Enterprise business buyers fundamentally demand choice, says Cindy Padnos, managing partner of Illuminate Ventures. According to Padnos, this insight, along with thorough data, support her firm’s passion for focusing on investments in enterprise software and cloud computing, instead of in the consumer internet space.
Believing that we are exiting the “dark ages of computing,” investor and entrepreneur John Lilly issues a challenge to technology entrepreneurs in this era of chaos: What will you create in the white space of opportunity that lies ahead?
It’s better for a CEO to describe success than to prescribe the exact methods employees must use to achieve it. This is done, says Chegg CEO Dan Rosensweig, by establishing a company vision and sharing it often with employees. He advises to not think in terms of business models, but rather to reframe the questions to ensure your company is thinking big enough. Then, hire people willing to be part of a team that will be integral to this vision.
Both the enterprise and the end users are better served by a culture that revolves around rewarding great ideas, rather than the self-promotion of getting others to acknowledge the contributions of an individual. Marissa Mayer, Vice President of Search Products & User Experience at Google, believes that if you fill a room with smart people and give them access to information, brilliant ideas will flourish, and the need for a strict management hierarchy dissolves. A platform for the free-form sharing of ideas promotes an open culture and a flat organization.
We already know empathy makes relationships rich, but more and more it is becoming recognized as a relevant lens to look through to help us be creative and get to better quality solutions and innovations. In this excellent YouTube video, philosopher Roman Krznaric explores how to become a more empathic adventurer.
Author Guy Kawasaki suggests teams conduct a “pre-mortem” before launching a product. This technique allows teams to discover possible problems, or ways the launch could fail, while there is still time to make adjustments. Kawasaki explains this method is far more helpful, and far less contentious, than postmortem meetings that come too late to help.

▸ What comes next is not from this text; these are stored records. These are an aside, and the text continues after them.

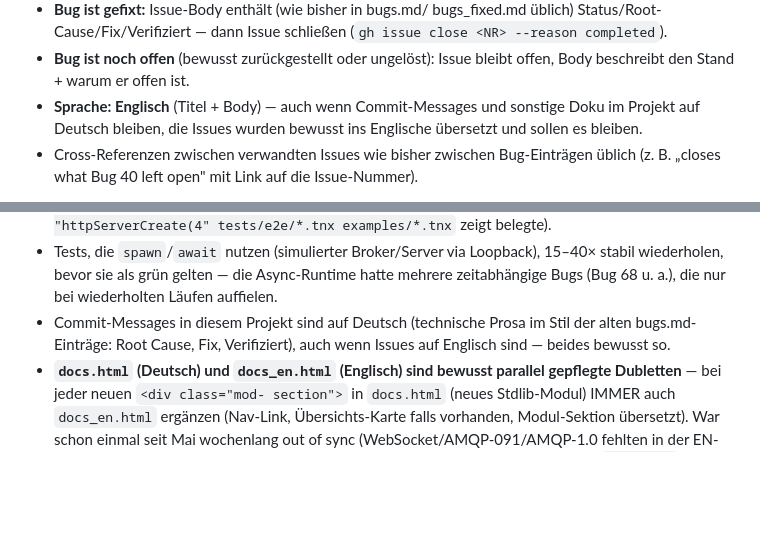
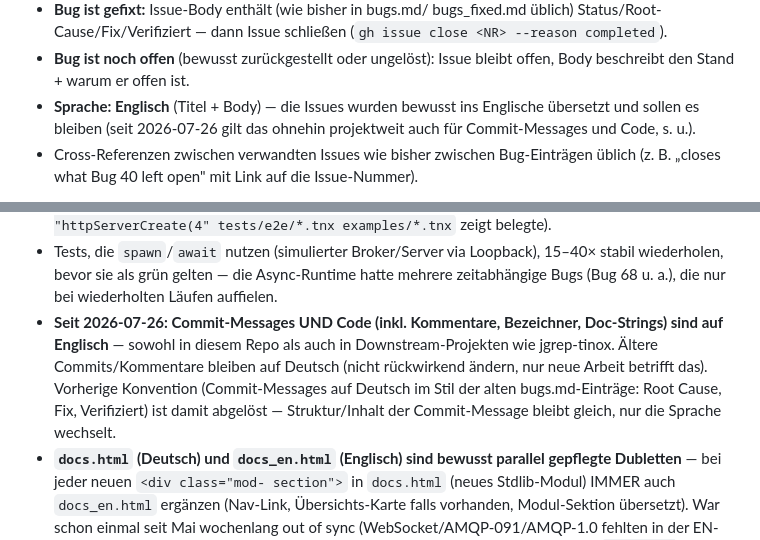
Before and after one commit to riotstarta/tinox, a Markdown page: CLAUDE.md, 2 parts joined by grey strips. GitHub-like rendering; blank space fills up the shorter version.

Commit message:
docs: commits and code in English going forward
Since 2026-07-26, commit messages and code (comments, identifiers,
doc-strings) are in English for all new work, in this repo and
downstream projects (jgrep-tinox). Older commits/comments stay as-is,
not retroactive. Supersedes the previous German-commit-message
convention (structure unchanged, only the language).

Co-Authored-By: Claude Sonnet 5 <noreply@anthropic.com>
Claude-Session: https://claude.ai/code/session_01Xiu9oEzKnFY7GSiFzRcTTs

```diff
--- a/CLAUDE.md
+++ b/CLAUDE.md
@@ -20,9 +20,9 @@ auf `subnix-work/tinox` erfasst — nicht mehr in lokalen Markdown-Dateien
   schließen (`gh issue close <NR> --reason completed`).
 - **Bug ist noch offen** (bewusst zurückgestellt oder ungelöst): Issue
   bleibt offen, Body beschreibt den Stand + warum er offen ist.
-- **Sprache: Englisch** (Titel + Body) — auch wenn Commit-Messages und
-  sonstige Doku im Projekt auf Deutsch bleiben, die Issues wurden bewusst
-  ins Englische übersetzt und sollen es bleiben.
+- **Sprache: Englisch** (Titel + Body) — die Issues wurden bewusst ins
+  Englische übersetzt und sollen es bleiben (seit 2026-07-26 gilt das
+  ohnehin projektweit auch für Commit-Messages und Code, s. u.).
 - Cross-Referenzen zwischen verwandten Issues wie bisher zwischen
   Bug-Einträgen üblich (z. B. „closes what Bug 40 left open" mit Link
   auf die Issue-Nummer).
@@ -91,9 +91,13 @@ nicht per angenommener Nummer.
   Loopback), 15–40× stabil wiederholen, bevor sie als grün gelten — die
   Async-Runtime hatte mehrere zeitabhängige Bugs (Bug 68 u. a.), die nur
   bei wiederholten Läufen auffielen.
-- Commit-Messages in diesem Projekt sind auf Deutsch (technische Prosa
-  im Stil der alten bugs.md-Einträge: Root Cause, Fix, Verifiziert),
-  auch wenn Issues auf Englisch sind — beides bewusst so.
+- **Seit 2026-07-26: Commit-Messages UND Code (inkl. Kommentare, Bezeichner,
+  Doc-Strings) sind auf Englisch** — sowohl in diesem Repo als auch in
+  Downstream-Projekten wie jgrep-tinox. Ältere Commits/Kommentare bleiben
+  auf Deutsch (nicht rückwirkend ändern, nur neue Arbeit betrifft das).
+  Vorherige Konvention (Commit-Messages auf Deutsch im Stil der alten
+  bugs.md-Einträge: Root Cause, Fix, Verifiziert) ist damit abgelöst —
+  Struktur/Inhalt der Commit-Message bleibt gleich, nur die Sprache wechselt.
 - **`docs.html` (Deutsch) und `docs_en.html` (Englisch) sind bewusst
   parallel gepflegte Dubletten** — bei jeder neuen `<div class="mod-
   section">` in `docs.html` (neues Stdlib-Modul) IMMER auch
```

Sue Siegel, CEO of GE healthymagination, offers a thoughtful list of values for properly setting team expectations and interactions. While these ideas may seem obvious at first glance, says Siegel, a commitment to these values imbues teams with the cohesiveness and integrity needed to build a high-quality culture.
Rather than trickling new innovations from the edge to the core, is it possible, rather, for the edge to dominate? The creative thinking of John Seely Brown, Deloitte Center for the Edge Independent Co-Chairman and former Chief Scientist of Xerox PARC, seeks to bring this flavor of creative thinking to the corporate world. He cites, as example, conservative business software solutions company SAP, and its internal transformation through a thriving social development network.
NVIDIA started as the first consumer 3D graphics company in 1993 and met over 200 competitors in a few years, reports its co-founder Jensen Huang. Yet today the company is the only remaining player in that sector, despite the deep pockets and global spread of others who possessed quality talent and technology. Huang attributes a pursuit of insatiable technology, despite the price, that delivered even more than the customer requested or needed, for their decades-long market endurance.
CEOs that freeze in decision making quickly cause politics in their teams, says venture capitalist Peter Fenton. Here Fenton talks with Polyvore CEO Jess Lee about the need for leaders to make timely decisions to provide necessary direction and the dangers of CEO inaction.
Noam Wasserman, of Harvard Business School, explains how he came to focus on trying to understand why high potential startups commonly fail. According to Wasserman, while a certain percentage of these ventures succumb to issues of product or market fit, the vast majority meet their end due to people problems.